PSJD Public Interest News Digest – March 22, 2019

Sam Halpert, NALP Director of Public Service Initiatives

Photo: Harris and Ewing Collection, Library of Congress

Hello there, interested public! Every week I drink from the firehose; this week even more than usual. There are too many highlights below to even list, but one issue does stand out:

This week’s bombshell news was the Executive Order the President signed yesterday, which addresses both student loans and campus speech policy. The bit that’s getting the most attention is its provision that “agencies shall…take appropriate steps…to ensure institutions that receive Federal research or education grants promote free inquiry.” But the order additionally directs the Department of Education to publish more information about loans–both individual data via a “secure and confidential website and mobile application” and “program-level data for each certificate, degree, graduate, and professional program” through changes to the College Scorecard program. (Inside Higher Ed has some thorough reporting on both aspects of the order.) Many, many keystrokes have been entered about this order since it was issued yesterday, especially in relation to the President’s request that Congress cap student loan borrowing earlier this week. I’ll start you off with the resources I’ve linked in this paragraph.

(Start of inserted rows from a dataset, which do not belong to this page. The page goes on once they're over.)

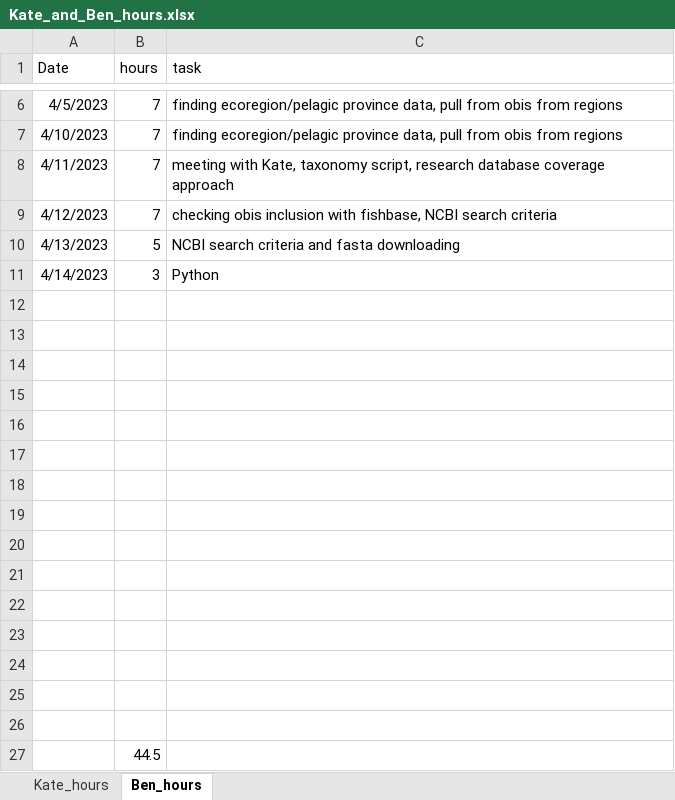
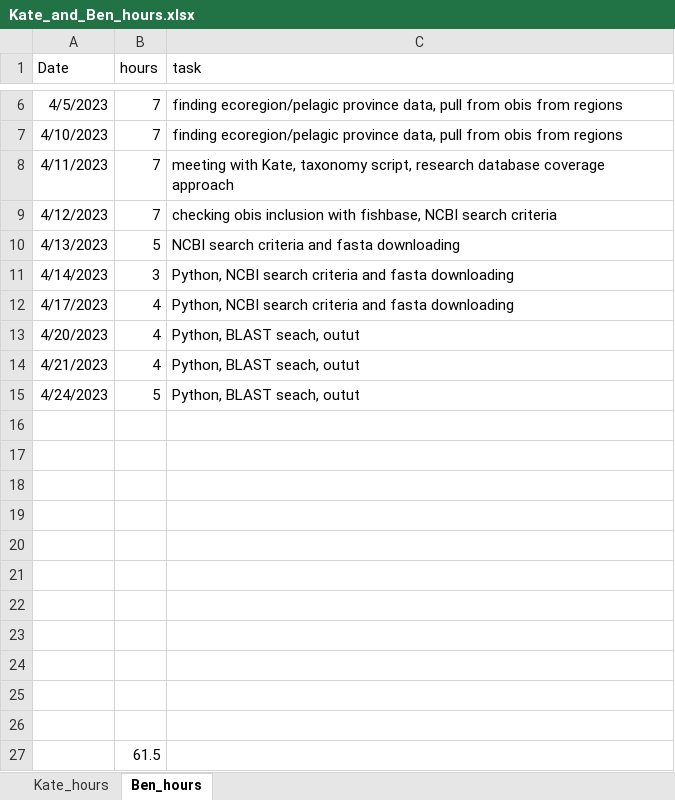
Before and after one commit to EWTekwa/GAPP, an Excel workbook: admin/Kate_and_Ben_hours.xlsx, sheet Ben_hours, drawn as a sheet; only a part is shown, gaps mark what is left out; values as stored, in another font and other column widths than the file's, no borders; removed rows and columns are numbered as before the commit, all else as after; the diff names each change by its address in the sheet, - before the commit and + after, or states it on an @@ line.

Commit message:
python

```diff
--- a/admin/Kate_and_Ben_hours.xlsx (sheet Ben_hours)
+++ b/admin/Kate_and_Ben_hours.xlsx (sheet Ben_hours)
-C11 (task): Python
+C11 (task): Python, NCBI search criteria and fasta downloading
+row 12: 4/17/2023 | 4 | Python, NCBI search criteria and fasta downloading
+row 13: 4/20/2023 | 4 | Python, BLAST seach, outut
+row 14: 4/21/2023 | 4 | Python, BLAST seach, outut
+row 15: 4/24/2023 | 5 | Python, BLAST seach, outut
-row 23: (empty)
-row 24: (empty)
-row 25: (empty)
-row 26: (empty)
-B27 (hours): 44.5
+B27 (hours): 61.5
```
Also changed, not shown: 10 other files.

Also in the lede, I’ve been asked to mention the ABA’s John J. Curtin, Jr. Justice Fund 2019 Summer Legal Internship Program. This scholarship program will pay “a $3,500 stipend to three law students who spend the summer months working for a bar association or legal services program designed to prevent homelessness or assist homeless or indigent clients or their advocates.” The scholarship application deadline is March 29th, and the program is still actively seeking applicants. Applicants should already have unfunded summer employment with qualifying organizations. [Reminder: you can read about the Curtin Justice Fund and other summer scholarship opportunities in the PSJD Resource Library.]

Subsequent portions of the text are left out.